Appearance: Light amber to deep copper. Good to brilliant clarity. Low to moderate white to off-white head. A low head is acceptable when carbonation is also low
Flavor: Medium-high to medium bitterness with supporting malt flavors evident. Normally has a moderately low to somewhat strong caramelly malt sweetness. Hop flavor moderate to moderately high (any variety, although earthy, resiny, and/or floral UK hops are most traditional). Hop bitterness and flavor should be noticeable, but should not totally dominate malt flavors. May have low levels of secondary malt flavors (e.g., nutty, biscuity) adding complexity. Moderately-low to high fruity esters. Optionally may have low amounts of alcohol, and up to a moderate minerally/sulfury flavor. Medium-dry to dry finish (particularly if sulfate water is used). Generally no diacetyl, although very low levels are allowed.
Mouthfeel: Medium-light to medium-full body. Low to moderate carbonation, although bottled commercial versions will be higher. Stronger versions may have a slight alcohol warmth but this character should not be too high.
Overall Impression: An average-strength to moderatelystrong British bitter ale. The balance may be fairly even between malt and hops to somewhat bitter. Drinkability is a critical component of the style.
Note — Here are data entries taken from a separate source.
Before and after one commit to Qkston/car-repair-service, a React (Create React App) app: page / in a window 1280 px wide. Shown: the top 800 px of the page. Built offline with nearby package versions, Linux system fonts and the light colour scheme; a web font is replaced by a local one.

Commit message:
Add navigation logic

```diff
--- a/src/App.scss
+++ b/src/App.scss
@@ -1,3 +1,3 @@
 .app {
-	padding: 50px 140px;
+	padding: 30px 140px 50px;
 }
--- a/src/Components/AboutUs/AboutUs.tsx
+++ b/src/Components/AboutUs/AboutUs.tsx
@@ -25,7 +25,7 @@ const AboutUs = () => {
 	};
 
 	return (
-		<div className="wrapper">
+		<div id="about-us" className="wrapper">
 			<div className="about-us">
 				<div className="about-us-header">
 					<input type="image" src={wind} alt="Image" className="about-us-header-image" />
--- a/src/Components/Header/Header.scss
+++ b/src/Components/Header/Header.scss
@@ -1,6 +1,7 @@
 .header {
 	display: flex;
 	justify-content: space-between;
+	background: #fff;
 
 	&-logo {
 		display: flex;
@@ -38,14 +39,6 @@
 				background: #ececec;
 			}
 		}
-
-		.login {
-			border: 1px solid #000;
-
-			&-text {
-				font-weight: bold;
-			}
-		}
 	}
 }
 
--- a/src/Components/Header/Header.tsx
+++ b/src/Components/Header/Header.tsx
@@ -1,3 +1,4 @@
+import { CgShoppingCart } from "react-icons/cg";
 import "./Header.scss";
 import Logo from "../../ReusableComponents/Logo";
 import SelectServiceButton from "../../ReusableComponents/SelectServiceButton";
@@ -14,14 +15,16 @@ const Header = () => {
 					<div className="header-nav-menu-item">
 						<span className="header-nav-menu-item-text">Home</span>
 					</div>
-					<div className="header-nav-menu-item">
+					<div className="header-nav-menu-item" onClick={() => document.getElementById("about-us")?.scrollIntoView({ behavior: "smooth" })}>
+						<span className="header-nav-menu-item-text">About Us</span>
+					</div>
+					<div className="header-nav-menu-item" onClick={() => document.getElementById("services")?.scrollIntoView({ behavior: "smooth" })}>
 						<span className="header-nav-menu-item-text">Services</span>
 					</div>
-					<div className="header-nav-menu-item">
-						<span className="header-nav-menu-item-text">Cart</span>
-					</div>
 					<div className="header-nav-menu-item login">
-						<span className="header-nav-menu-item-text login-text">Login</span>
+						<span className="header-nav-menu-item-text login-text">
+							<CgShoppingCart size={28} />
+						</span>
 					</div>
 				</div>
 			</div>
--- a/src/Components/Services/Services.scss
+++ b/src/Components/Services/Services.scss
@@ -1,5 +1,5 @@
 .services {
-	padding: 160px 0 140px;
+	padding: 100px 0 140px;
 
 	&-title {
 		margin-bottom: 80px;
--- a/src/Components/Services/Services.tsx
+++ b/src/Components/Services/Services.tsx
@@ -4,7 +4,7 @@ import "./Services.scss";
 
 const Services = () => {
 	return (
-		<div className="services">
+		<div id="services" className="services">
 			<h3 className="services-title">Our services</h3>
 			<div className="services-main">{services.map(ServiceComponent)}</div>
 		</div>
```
A rather broad style that allows for considerable interpretation by the brewer
|1.048 - 1.060+||1.010 - 1.016||30 - 50+||8 - 18||4.6 - 6.2%|